* RECORDS FOR THIS EXERCISE *

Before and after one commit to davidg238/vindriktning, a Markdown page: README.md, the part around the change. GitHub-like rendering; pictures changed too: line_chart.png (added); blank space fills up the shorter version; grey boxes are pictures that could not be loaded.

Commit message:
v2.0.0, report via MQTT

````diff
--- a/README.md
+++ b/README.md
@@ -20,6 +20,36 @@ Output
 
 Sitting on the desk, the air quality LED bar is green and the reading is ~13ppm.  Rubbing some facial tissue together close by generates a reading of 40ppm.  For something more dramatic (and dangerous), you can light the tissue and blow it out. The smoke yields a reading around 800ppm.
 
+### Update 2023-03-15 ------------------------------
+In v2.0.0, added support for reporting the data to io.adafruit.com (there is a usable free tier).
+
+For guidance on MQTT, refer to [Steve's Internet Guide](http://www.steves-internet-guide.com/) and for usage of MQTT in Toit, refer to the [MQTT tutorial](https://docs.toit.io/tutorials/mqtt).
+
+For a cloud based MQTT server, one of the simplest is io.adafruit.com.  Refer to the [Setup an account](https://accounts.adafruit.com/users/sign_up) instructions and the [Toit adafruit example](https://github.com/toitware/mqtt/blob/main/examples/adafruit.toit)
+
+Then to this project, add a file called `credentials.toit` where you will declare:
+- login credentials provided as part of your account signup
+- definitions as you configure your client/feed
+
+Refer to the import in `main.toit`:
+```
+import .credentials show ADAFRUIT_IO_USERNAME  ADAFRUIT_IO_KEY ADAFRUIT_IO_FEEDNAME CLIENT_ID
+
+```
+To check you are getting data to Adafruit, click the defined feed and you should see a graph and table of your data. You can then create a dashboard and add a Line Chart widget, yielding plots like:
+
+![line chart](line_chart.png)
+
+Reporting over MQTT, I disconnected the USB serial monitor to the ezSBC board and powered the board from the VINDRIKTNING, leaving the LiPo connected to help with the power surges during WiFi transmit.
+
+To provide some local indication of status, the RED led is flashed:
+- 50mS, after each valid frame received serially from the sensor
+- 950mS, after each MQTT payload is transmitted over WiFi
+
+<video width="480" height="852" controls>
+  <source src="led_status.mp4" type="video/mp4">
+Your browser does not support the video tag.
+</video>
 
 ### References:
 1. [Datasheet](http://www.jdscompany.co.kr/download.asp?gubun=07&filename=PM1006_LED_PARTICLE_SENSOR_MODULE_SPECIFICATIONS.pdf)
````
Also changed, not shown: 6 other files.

* EXERCISE OBJECTIVE *
What is needed is each line from the records with the word "after" in it.

* OUTPUT OF THE EXERCISE *
Before and after one commit to davidg238/vindriktning, a Markdown page: README.md, the part around the change. GitHub-like rendering; pictures changed too: line_chart.png (added); blank space fills up the shorter version; grey boxes are pictures that could not be loaded.
+- 50mS, after each valid frame received serially from the sensor
+- 950mS, after each MQTT payload is transmitted over WiFi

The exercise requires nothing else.